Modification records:
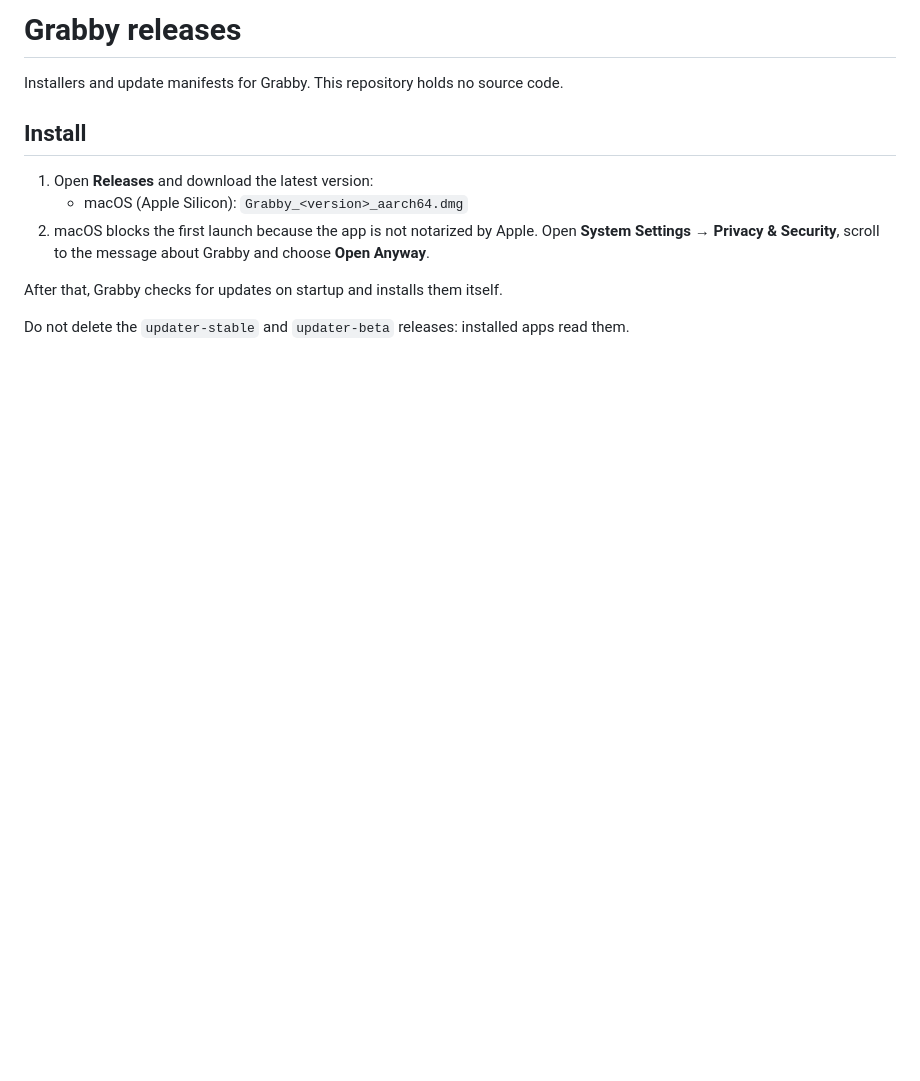
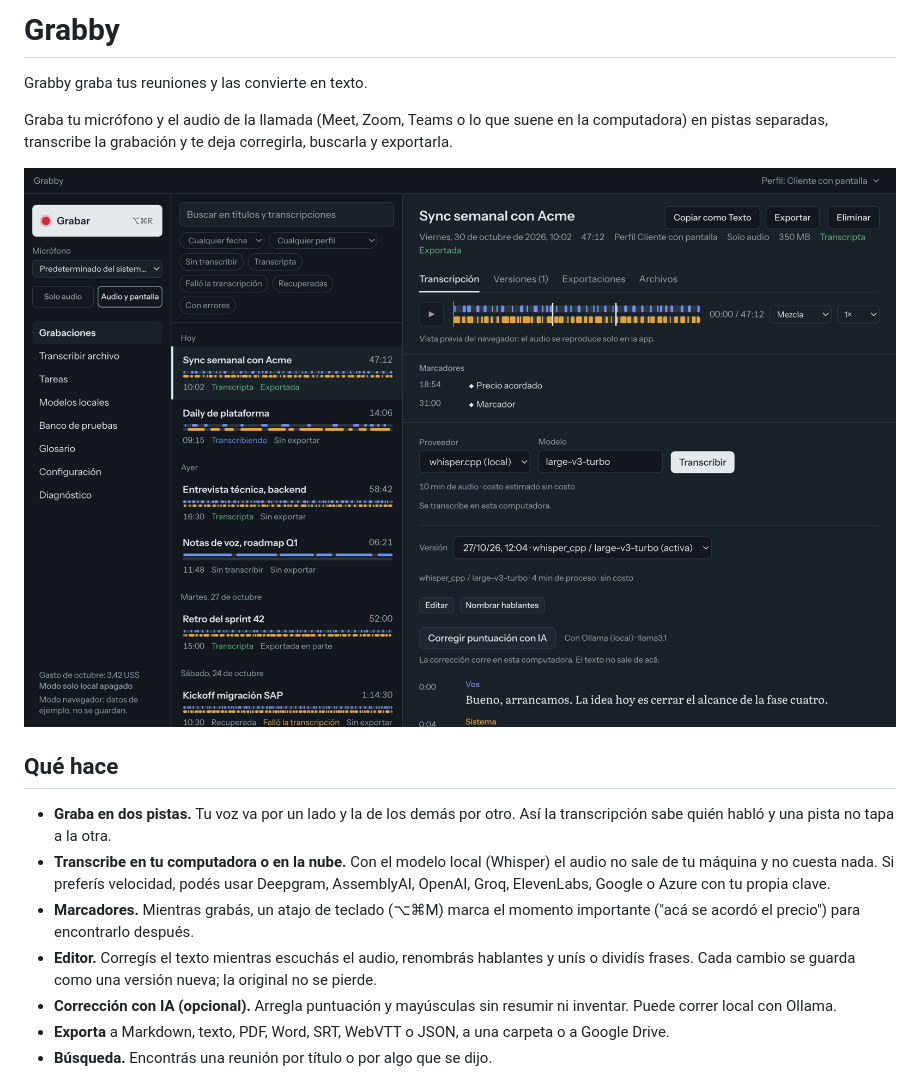
Before and after one commit to fabricastro/grabby-releases, a Markdown page: README.md, the part around one of its changes. Rendered like a GitHub page; pictures changed too: images/detail.png (added); blank space fills up the shorter version.

Commit message:
docs: explain the app with screenshots and step-by-step install

```diff
--- a/README.md
+++ b/README.md
@@ -1,15 +1,26 @@
-# Grabby releases
+# Grabby
 
-Installers and update manifests for Grabby. This repository holds no source code.
+Grabby graba tus reuniones y las convierte en texto.
 
-## Install
+Graba tu micrófono y el audio de la llamada (Meet, Zoom, Teams o lo que suene en la
+computadora) en pistas separadas, transcribe la grabación y te deja corregirla, buscarla y
+exportarla.
 
-1. Open **Releases** and download the latest version:
-   - macOS (Apple Silicon): `Grabby_<version>_aarch64.dmg`
-2. macOS blocks the first launch because the app is not notarized by Apple. Open
-   **System Settings → Privacy & Security**, scroll to the message about Grabby and choose
-   **Open Anyway**.
+![Detalle de una grabación con su transcripción](images/detail.png)
 
-After that, Grabby checks for updates on startup and installs them itself.
+## Qué hace
 
-Do not delete the `updater-stable` and `updater-beta` releases: installed apps read them.
+- **Graba en dos pistas.** Tu voz va por un lado y la de los demás por otro. Así la
+  transcripción sabe quién habló y una pista no tapa a la otra.
+- **Transcribe en tu computadora o en la nube.** Con el modelo local (Whisper) el audio no sale
+  de tu máquina y no cuesta nada. Si preferís velocidad, podés usar Deepgram, AssemblyAI,
+  OpenAI, Groq, ElevenLabs, Google o Azure con tu propia clave.
+- **Marcadores.** Mientras grabás, un atajo de teclado (⌥⌘M) marca el momento importante ("acá se
+  acordó el precio") para encontrarlo después.
+- **Editor.** Corregís el texto mientras escuchás el audio, renombrás hablantes y unís o
+  dividís frases. Cada cambio se guarda como una versión nueva; la original no se pierde.
+- **Corrección con IA (opcional).** Arregla puntuación y mayúsculas sin resumir ni inventar.
+  Puede correr local con Ollama.
+- **Exporta** a Markdown, texto, PDF, Word, SRT, WebVTT o JSON, a una carpeta o a Google Drive.
+- **Búsqueda.** Encontrás una reunión por título o por algo que se dijo.
+
```
Also changed, not shown: other parts of README.md (+46 -0 lines), images/list.png (added), images/minibar.png (added).
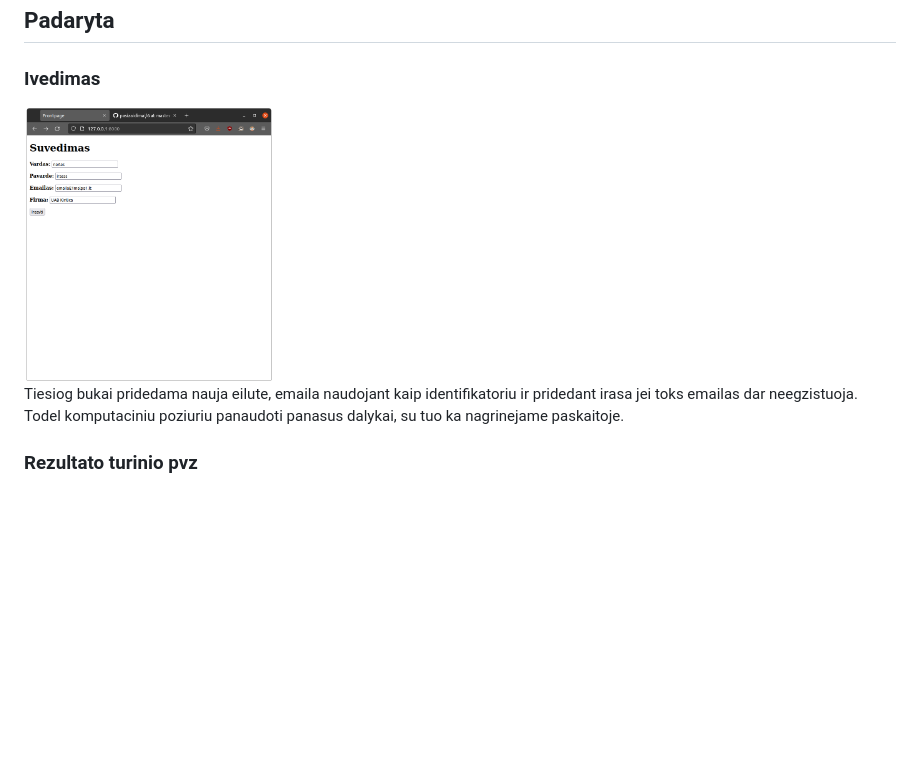
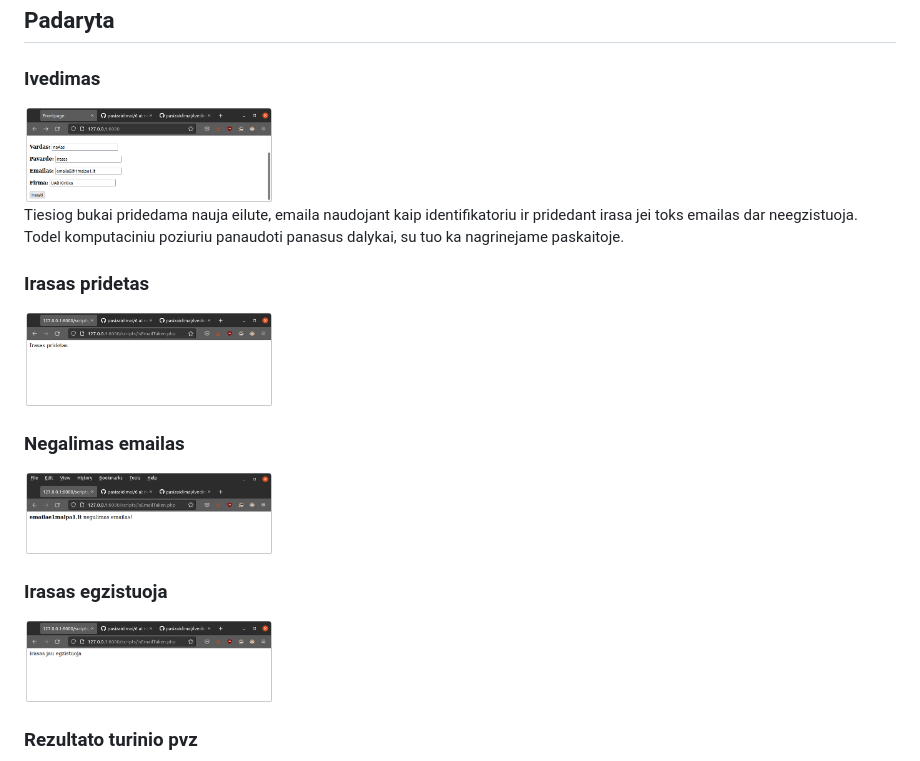
Before and after one commit to shinbeth/pasizaidimai, a Markdown page: 6/README.md, the part around the change. Rendered like a GitHub page; pictures changed too: 6/docs/egzistuoja.png (added), 6/docs/ivedimas.png, 6/docs/negalimas.png (added); blank space fills up the shorter version.

Commit message:
'script_sync_2022_01_06_212131'

```diff
--- a/6/README.md
+++ b/6/README.md
@@ -7,6 +7,18 @@
 
 
 Tiesiog bukai pridedama nauja eilute, emaila naudojant kaip identifikatoriu ir pridedant irasa jei toks emailas dar neegzistuoja. Todel komputaciniu poziuriu panaudoti panasus dalykai, su tuo ka nagrinejame paskaitoje.
+
+### Irasas pridetas
+
+<img src="docs/pridetas.png" width="250">
+
+### Negalimas emailas
+
+<img src="docs/negalimas.png" width="250">
+
+### Irasas egzistuoja
+
+<img src="docs/egzistuoja.png" width="250">
 
 ### Rezultato turinio pvz
 
```
Also changed, not shown: 1 other file.
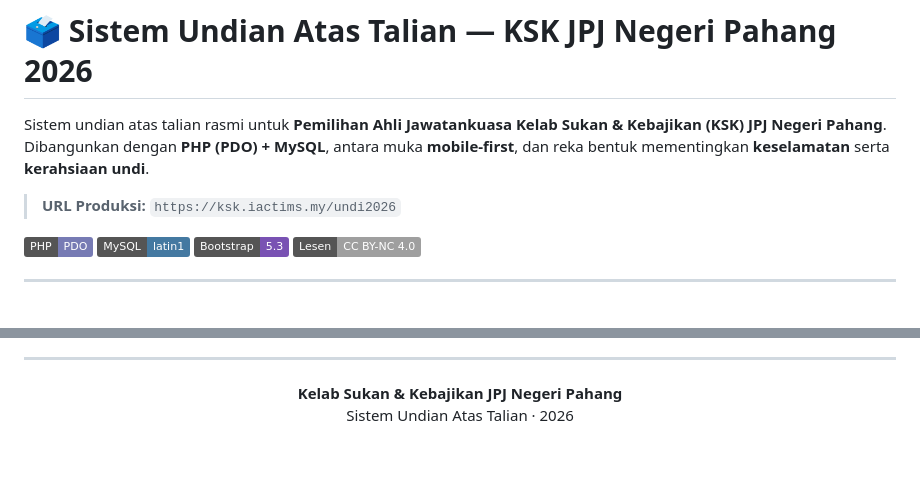
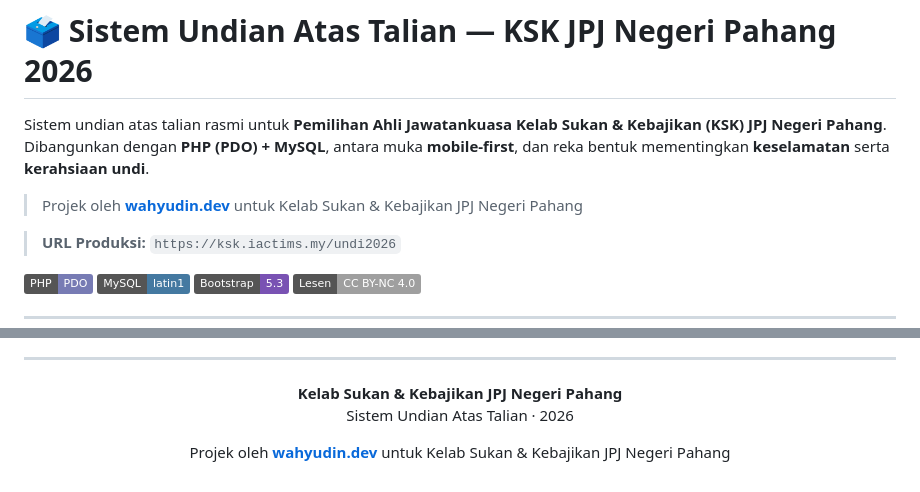
Before and after one commit to wahyudinaziz/Sistem-undian-Kelab-JPJ-Negeri-Pahang, a Markdown page: README.md, 2 parts joined by grey strips. Drawn GitHub-style; badges without logos; blank space fills up the shorter version.

Commit message:
Tambah atribusi wahyudin.dev di README

```diff
--- a/README.md
+++ b/README.md
@@ -1,6 +1,8 @@
 # 🗳️ Sistem Undian Atas Talian — KSK JPJ Negeri Pahang 2026
 
 Sistem undian atas talian rasmi untuk **Pemilihan Ahli Jawatankuasa Kelab Sukan & Kebajikan (KSK) JPJ Negeri Pahang**. Dibangunkan dengan **PHP (PDO) + MySQL**, antara muka **mobile-first**, dan reka bentuk mementingkan **keselamatan** serta **kerahsiaan undi**.
+
+> Projek oleh **[wahyudin.dev](https://wahyudin.dev/)** untuk Kelab Sukan & Kebajikan JPJ Negeri Pahang
 
 > **URL Produksi:** `https://ksk.iactims.my/undi2026`
 
@@ -257,3 +259,7 @@ Dengan syarat berikut:
   <strong>Kelab Sukan &amp; Kebajikan JPJ Negeri Pahang</strong><br>
   Sistem Undian Atas Talian &middot; 2026
 </p>
+
+<p align="center">
+  Projek oleh <a href="https://wahyudin.dev/"><strong>wahyudin.dev</strong></a> untuk Kelab Sukan &amp; Kebajikan JPJ Negeri Pahang
+</p>
```
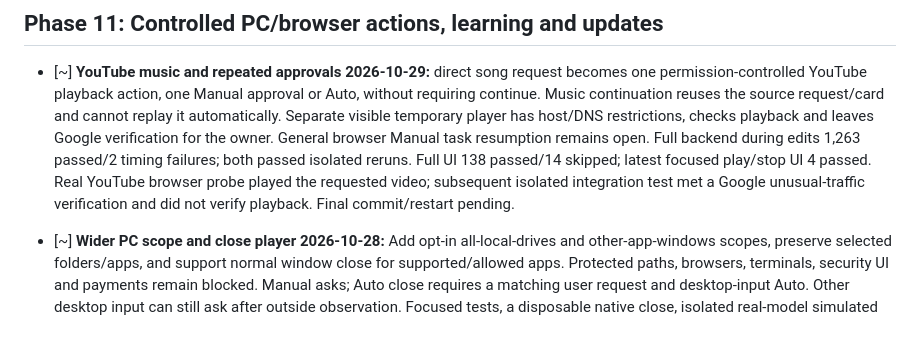
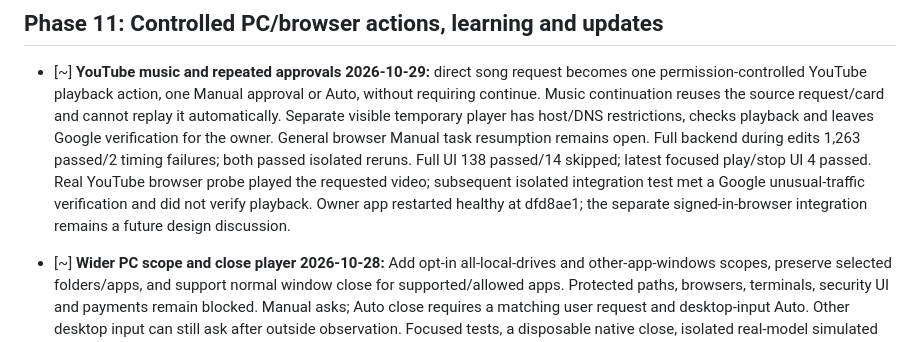
Before and after one commit to MSMuneerIqbal/junior-muneer, a Markdown page: TASK.md, the part around the change. GitHub-like rendering.

```diff
--- a/TASK.md
+++ b/TASK.md
@@ -737,7 +737,8 @@ with its links arrives in the chat you asked from, WhatsApp included.
   checks playback and leaves Google verification for the owner. General browser Manual task resumption remains open.
   Full backend during edits 1,263 passed/2 timing failures; both passed isolated reruns. Full UI 138 passed/14 skipped;
   latest focused play/stop UI 4 passed. Real YouTube browser probe played the requested video; subsequent isolated
-  integration test met a Google unusual-traffic verification and did not verify playback. Final commit/restart pending.
+  integration test met a Google unusual-traffic verification and did not verify playback. Owner app restarted healthy
+  at dfd8ae1; the separate signed-in-browser integration remains a future design discussion.
 
 - [~] **Wider PC scope and close player 2026-10-28:** Add opt-in all-local-drives and other-app-windows scopes,
   preserve selected folders/apps, and support normal window close for supported/allowed apps. Protected paths,
```
Also changed, not shown: AGENTS.md (+4 -3 lines), PROJECT_CONTEXT.md (+5 -4 lines).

◆ **EXERCISE OBJECTIVE**
The records above must be output exactly, except for their pictures.

◆ **EXERCISE SOLUTION**
Before and after one commit to fabricastro/grabby-releases, a Markdown page: README.md, the part around one of its changes. Rendered like a GitHub page; pictures changed too: images/detail.png (added); blank space fills up the shorter version.

Commit message:
docs: explain the app with screenshots and step-by-step install

```diff
--- a/README.md
+++ b/README.md
@@ -1,15 +1,26 @@
-# Grabby releases
+# Grabby
 
-Installers and update manifests for Grabby. This repository holds no source code.
+Grabby graba tus reuniones y las convierte en texto.
 
-## Install
+Graba tu micrófono y el audio de la llamada (Meet, Zoom, Teams o lo que suene en la
+computadora) en pistas separadas, transcribe la grabación y te deja corregirla, buscarla y
+exportarla.
 
-1. Open **Releases** and download the latest version:
-   - macOS (Apple Silicon): `Grabby_<version>_aarch64.dmg`
-2. macOS blocks the first launch because the app is not notarized by Apple. Open
-   **System Settings → Privacy & Security**, scroll to the message about Grabby and choose
-   **Open Anyway**.
+![Detalle de una grabación con su transcripción](images/detail.png)
 
-After that, Grabby checks for updates on startup and installs them itself.
+## Qué hace
 
-Do not delete the `updater-stable` and `updater-beta` releases: installed apps read them.
+- **Graba en dos pistas.** Tu voz va por un lado y la de los demás por otro. Así la
+  transcripción sabe quién habló y una pista no tapa a la otra.
+- **Transcribe en tu computadora o en la nube.** Con el modelo local (Whisper) el audio no sale
+  de tu máquina y no cuesta nada. Si preferís velocidad, podés usar Deepgram, AssemblyAI,
+  OpenAI, Groq, ElevenLabs, Google o Azure con tu propia clave.
+- **Marcadores.** Mientras grabás, un atajo de teclado (⌥⌘M) marca el momento importante ("acá se
+  acordó el precio") para encontrarlo después.
+- **Editor.** Corregís el texto mientras escuchás el audio, renombrás hablantes y unís o
+  dividís frases. Cada cambio se guarda como una versión nueva; la original no se pierde.
+- **Corrección con IA (opcional).** Arregla puntuación y mayúsculas sin resumir ni inventar.
+  Puede correr local con Ollama.
+- **Exporta** a Markdown, texto, PDF, Word, SRT, WebVTT o JSON, a una carpeta o a Google Drive.
+- **Búsqueda.** Encontrás una reunión por título o por algo que se dijo.
+
```
Also changed, not shown: other parts of README.md (+46 -0 lines), images/list.png (added), images/minibar.png (added).
Before and after one commit to shinbeth/pasizaidimai, a Markdown page: 6/README.md, the part around the change. Rendered like a GitHub page; pictures changed too: 6/docs/egzistuoja.png (added), 6/docs/ivedimas.png, 6/docs/negalimas.png (added); blank space fills up the shorter version.

Commit message:
'script_sync_2022_01_06_212131'

```diff
--- a/6/README.md
+++ b/6/README.md
@@ -7,6 +7,18 @@
 
 
 Tiesiog bukai pridedama nauja eilute, emaila naudojant kaip identifikatoriu ir pridedant irasa jei toks emailas dar neegzistuoja. Todel komputaciniu poziuriu panaudoti panasus dalykai, su tuo ka nagrinejame paskaitoje.
+
+### Irasas pridetas
+
+<img src="docs/pridetas.png" width="250">
+
+### Negalimas emailas
+
+<img src="docs/negalimas.png" width="250">
+
+### Irasas egzistuoja
+
+<img src="docs/egzistuoja.png" width="250">
 
 ### Rezultato turinio pvz
 
```
Also changed, not shown: 1 other file.
Before and after one commit to wahyudinaziz/Sistem-undian-Kelab-JPJ-Negeri-Pahang, a Markdown page: README.md, 2 parts joined by grey strips. Drawn GitHub-style; badges without logos; blank space fills up the shorter version.

Commit message:
Tambah atribusi wahyudin.dev di README

```diff
--- a/README.md
+++ b/README.md
@@ -1,6 +1,8 @@
 # 🗳️ Sistem Undian Atas Talian — KSK JPJ Negeri Pahang 2026
 
 Sistem undian atas talian rasmi untuk **Pemilihan Ahli Jawatankuasa Kelab Sukan & Kebajikan (KSK) JPJ Negeri Pahang**. Dibangunkan dengan **PHP (PDO) + MySQL**, antara muka **mobile-first**, dan reka bentuk mementingkan **keselamatan** serta **kerahsiaan undi**.
+
+> Projek oleh **[wahyudin.dev](https://wahyudin.dev/)** untuk Kelab Sukan & Kebajikan JPJ Negeri Pahang
 
 > **URL Produksi:** `https://ksk.iactims.my/undi2026`
 
@@ -257,3 +259,7 @@ Dengan syarat berikut:
   <strong>Kelab Sukan &amp; Kebajikan JPJ Negeri Pahang</strong><br>
   Sistem Undian Atas Talian &middot; 2026
 </p>
+
+<p align="center">
+  Projek oleh <a href="https://wahyudin.dev/"><strong>wahyudin.dev</strong></a> untuk Kelab Sukan &amp; Kebajikan JPJ Negeri Pahang
+</p>
```
Before and after one commit to MSMuneerIqbal/junior-muneer, a Markdown page: TASK.md, the part around the change. GitHub-like rendering.

```diff
--- a/TASK.md
+++ b/TASK.md
@@ -737,7 +737,8 @@ with its links arrives in the chat you asked from, WhatsApp included.
   checks playback and leaves Google verification for the owner. General browser Manual task resumption remains open.
   Full backend during edits 1,263 passed/2 timing failures; both passed isolated reruns. Full UI 138 passed/14 skipped;
   latest focused play/stop UI 4 passed. Real YouTube browser probe played the requested video; subsequent isolated
-  integration test met a Google unusual-traffic verification and did not verify playback. Final commit/restart pending.
+  integration test met a Google unusual-traffic verification and did not verify playback. Owner app restarted healthy
+  at dfd8ae1; the separate signed-in-browser integration remains a future design discussion.
 
 - [~] **Wider PC scope and close player 2026-10-28:** Add opt-in all-local-drives and other-app-windows scopes,
   preserve selected folders/apps, and support normal window close for supported/allowed apps. Protected paths,
```
Also changed, not shown: AGENTS.md (+4 -3 lines), PROJECT_CONTEXT.md (+5 -4 lines).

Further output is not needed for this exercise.